Illinois Appellate Court Ruling on Section 30 of MLA (August 2015)

On July 27, 2015, the First District Appellate Court in the case of GX Chicago, LLC et al. v. Galaxy Environmental Inc. et al., No.1-13-3624, held that the term “contractor” under Section 30 of the Illinois Mechanics Lien Act (“MLA”), was limited only to a lower tier subcontractor’s immediate upstream contractor and not the general contractor. Section 30 of the MLA provides in part: “If there are several liens *** upon the same premises, and the owner or any person having such a lien shall fear that there is not a sufficient amount coming to the contractor to pay all such liens”, the owner may file a complaint for the court to determine “the amount due from the owner to the contractor, and the amount due to each of the persons having liens”. (770 ILCS 60/30).

We represented both the owner and the general contractor in their filing of a Sec. 30 complaint, seeking a determination as to the remaining amount due by the general contractor to its immediate downstream subcontractor (Galaxy), the amounts due to Galaxy’s lower tier subcontractors, the remaining amount due by owner to the general contractor with respect to its subcontract with Galaxy and to deposit that amount with the court. The complaint was filed after numerous claims for lien were recorded upon the owner’s property by Galaxy’s lower tier subcontractors for amounts substantially higher than the remaining contract balance due Galaxy.

The First District, in affirming the trial court, found that for purposes of Section 30, the term “contractor” was limited to a subcontractor’s immediate upstream contractor and not the general contractor and that the owner and general contractor did not owe more than the remaining contract amount due Galaxy.

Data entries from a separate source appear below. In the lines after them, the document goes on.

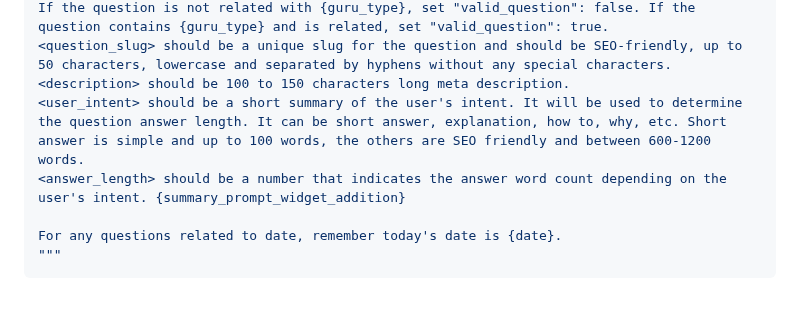
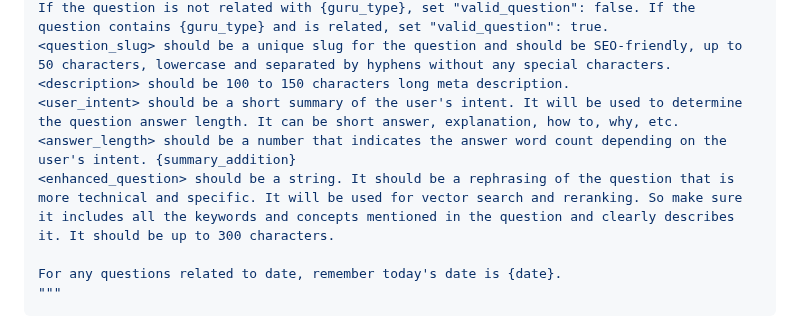
Before and after one commit to Gurubase/gurubase, a Markdown page: src/gurubase-backend/ARCHITECTURE.md, the part around the change. Rendered like a GitHub page; blank space fills up the shorter version.

Commit message:
Update architecture

```diff
--- a/src/gurubase-backend/ARCHITECTURE.md
+++ b/src/gurubase-backend/ARCHITECTURE.md
@@ -319,8 +319,9 @@ Return a summary of the question given.
 If the question is not related with {guru_type}, set "valid_question": false. If the question contains {guru_type} and is related, set "valid_question": true.
 <question_slug> should be a unique slug for the question and should be SEO-friendly, up to 50 characters, lowercase and separated by hyphens without any special characters.
 <description> should be 100 to 150 characters long meta description.
-<user_intent> should be a short summary of the user's intent. It will be used to determine the question answer length. It can be short answer, explanation, how to, why, etc. Short answer is simple and up to 100 words, the others are SEO friendly and between 600-1200 words.
-<answer_length> should be a number that indicates the answer word count depending on the user's intent. {summary_prompt_widget_addition}
+<user_intent> should be a short summary of the user's intent. It will be used to determine the question answer length. It can be short answer, explanation, how to, why, etc.
+<answer_length> should be a number that indicates the answer word count depending on the user's intent. {summary_addition}
+<enhanced_question> should be a string. It should be a rephrasing of the question that is more technical and specific. It will be used for vector search and reranking. So make sure it includes all the keywords and concepts mentioned in the question and clearly describes it. It should be up to 300 characters.
 
 For any questions related to date, remember today's date is {date}.
 """
```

In addition, the First District accepted and affirmed each of the trial court’s other rulings and specifically finding that:The trial court properly exercised its equitable powers in extinguishing the various lower tier liens in exchange for the deposit of the remaining Galaxy contract amount with the Clerk of the Circuit Court, and found no abuse of discretion in extinguishing these liens upon the deposit of said amount with the Clerk;

  1. Under Section 27 of the MLA, an owner is not liable to any lower tier subcontractor that is not identified in the general contractor’s sworn statement and that an owner shall not be liable to pay a greater sum than the price stipulated in the original contract unless payment be made to the contractor in violation of the rights of any party intended to be benefitted by the MLA;
  2. There was no denial of due process, finding that there was no triable issue of fact since the only factual issue raised by the lower tiers was the amount owed by the general contractor to Galaxy, and since the general contractor and Galaxy had agreed to the remaining amount due under said subcontract, there was therefore no need for an evidentiary hearing;
  3. The trial court properly exercised its equitable powers in extinguishing the various lower tier liens in exchange for the deposit of the remaining Galaxy contract amount with the Clerk of the Circuit Court, and found no abuse of discretion in extinguishing these liens upon the deposit of said amount with the Clerk;
  4. The trial court properly rejected the lower tier subcontractors’ Prompt Payment Act affirmative defenses since their work had not been accepted or approved by either the owner or general contractor;
  5. The trial court properly rejected the lower tier subcontractors’ additional affirmative defenses that the contract amount was the remaining contract amount due the general contractor from owner for all remaining work finding that the owner had complied with the MLA by properly withholding any future payments to Galaxy after it received notice from the lower tiers;
  6. Finally, the trial court had properly found that the amount due these lower tiers from the owner and general contractor was limited only to the amounts remaining due to Galaxy as their immediate upstream contractor, they could nonetheless continue to maintain their breach of contract claims directly against Galaxy seeking payment of said amounts.

The significance of this opinion is that this is the first time that an Illinois appellate court has construed Section 30 and in holding that the phrase “the amount due from owner to contractor” is limited to the immediate upstream contractor when liens are asserted by lower tier subcontractors lacking privity with either the owner or owner’s general contractor.

Should you have any further questions regarding mechanic liens or contractor litigation, please contact Dave Kabat, the author of this update, or Jim Dash at Carlson Dash, LLC.

This document is intended for informational purposes only and is not legal advice or a substitute for consultation with a licensed legal professional in a particular case or circumstance.

dave

David L. Kabat | Employment, Complex Commercial Litigation, Real Estate Litigation and Bankruptcy Litigation

Dave concentrates his practice in commercial real estate law, construction law, financing and creditors’ rights. If you need assistance with a related matter, contact Dave.

jimJames M. Dash | Real Estate Litigation, including Title Defense, Construction and Mechanic’s Liens

Jim concentrates his practice in real estate-related litigation, with an emphasis on construction (including mechanics lien claims), as well as title insurance defense work. If you need assistance with a related matter, contact Jim.